#### [ACTION ITEM]
The required answer is each line in the entries below where "report" occurs.

Image comparison data:

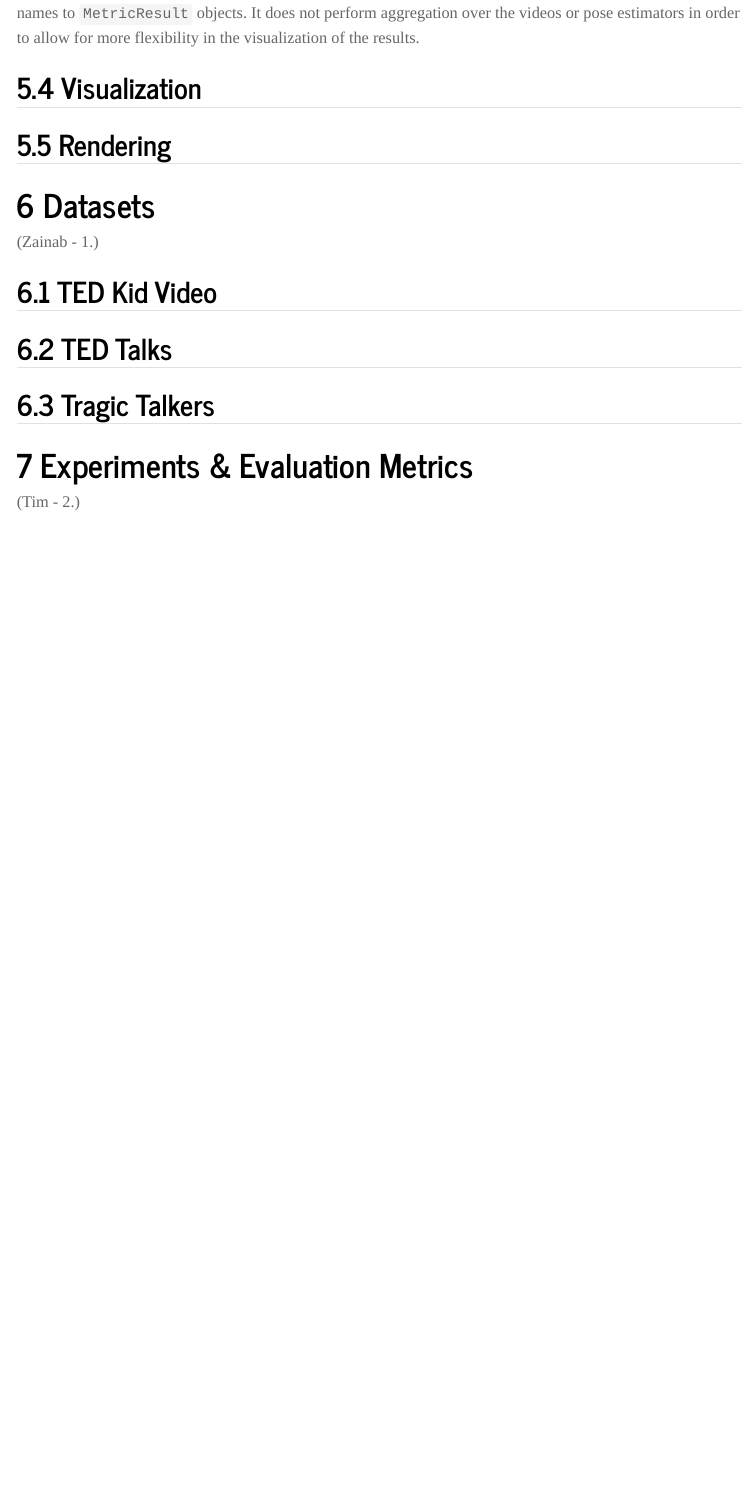
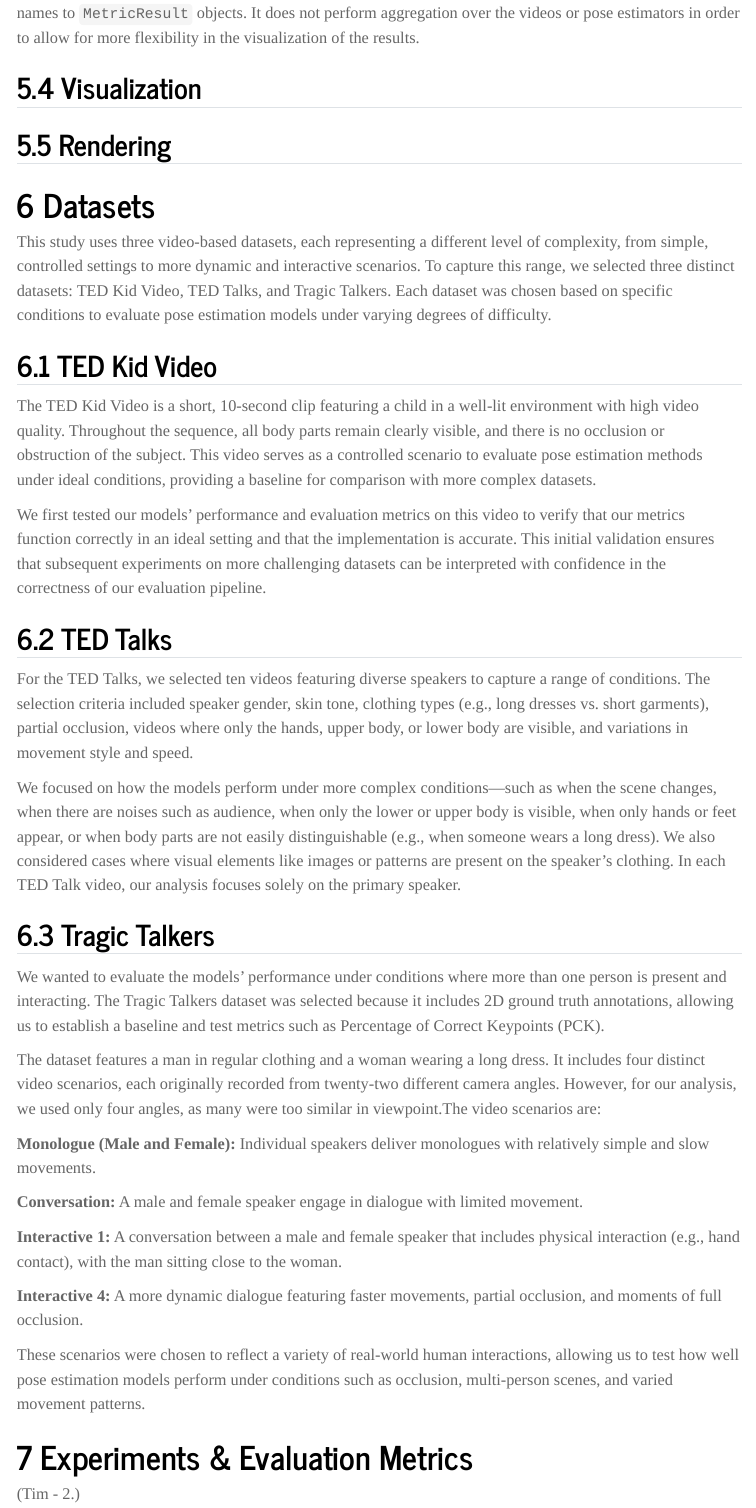
Before and after one commit to maskbench/maskbench, a Quarto document (report/report.qmd): the page in a window 1100 px wide, from 4970 px down. Rendered offline with R 4.5, knitr and Pandoc in place of Quarto, with nearby package versions; menus at the side of the page are left out.

Commit message:
report: add dataset section

```diff
--- a/report/report.qmd
+++ b/report/report.qmd
@@ -218,16 +218,33 @@
 
 
 # Datasets {#sec-datasets}
-(Zainab - 1.)
+This study uses three video-based datasets, each representing a different level of complexity, from simple, controlled settings to more dynamic and interactive scenarios. To capture this range, we selected three distinct datasets: TED Kid Video, TED Talks, and Tragic Talkers. Each dataset was chosen based on specific conditions to evaluate pose estimation models under varying degrees of difficulty.
 
 ## TED Kid Video {#sec-datasets-ted-kid}
+The TED Kid Video is a short, 10-second clip featuring a child in a well-lit environment with high video quality. Throughout the sequence, all body parts remain clearly visible, and there is no occlusion or obstruction of the subject. This video serves as a controlled scenario to evaluate pose estimation methods under ideal conditions, providing a baseline for comparison with more complex datasets.
+
+We first tested our models' performance and evaluation metrics on this video to verify that our metrics function correctly in an ideal setting and that the implementation is accurate. This initial validation ensures that subsequent experiments on more challenging datasets can be interpreted with confidence in the correctness of our evaluation pipeline.
 
 ## TED Talks {#sec-datasets-ted-talks}
+For the TED Talks, we selected ten videos featuring diverse speakers to capture a range of conditions. The selection criteria included speaker gender, skin tone, clothing types (e.g., long dresses vs. short garments), partial occlusion, videos where only the hands, upper body, or lower body are visible, and variations in movement style and speed.
+
+We focused on how the models perform under more complex conditions—such as when the scene changes, when there are noises such as audience, when only the lower or upper body is visible, when only hands or feet appear, or when body parts are not easily distinguishable (e.g., when someone wears a long dress). We also considered cases where visual elements like images or patterns are present on the speaker’s clothing. In each TED Talk video, our analysis focuses solely on the primary speaker.
 
 ## Tragic Talkers {#sec-datasets-tragic-talkers}
 
+We wanted to evaluate the models' performance under conditions where more than one person is present and interacting. The Tragic Talkers dataset was selected because it includes 2D ground truth annotations, allowing us to establish a baseline and test metrics such as Percentage of Correct Keypoints (PCK).
 
+The dataset features a man in regular clothing and a woman wearing a long dress. It includes four distinct video scenarios, each originally recorded from twenty-two different camera angles. However, for our analysis, we used only four angles, as many were too similar in viewpoint.The video scenarios are:
 
+**Monologue (Male and Female):** Individual speakers deliver monologues with relatively simple and slow movements.
+
+**Conversation:** A male and female speaker engage in dialogue with limited movement.
+
+**Interactive 1:** A conversation between a male and female speaker that includes physical interaction (e.g., hand contact), with the man sitting close to the woman.
+
+**Interactive 4:** A more dynamic dialogue featuring faster movements, partial occlusion, and moments of full occlusion.
+
+These scenarios were chosen to reflect a variety of real-world human interactions, allowing us to test how well pose estimation models perform under conditions such as occlusion, multi-person scenes, and varied movement patterns.
 
 
 # Experiments & Evaluation Metrics {#sec-experiments-metrics}
```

#### [RESULT]
Before and after one commit to maskbench/maskbench, a Quarto document (report/report.qmd): the page in a window 1100 px wide, from 4970 px down. Rendered offline with R 4.5, knitr and Pandoc in place of Quarto, with nearby package versions; menus at the side of the page are left out.
report: add dataset section
--- a/report/report.qmd
+++ b/report/report.qmd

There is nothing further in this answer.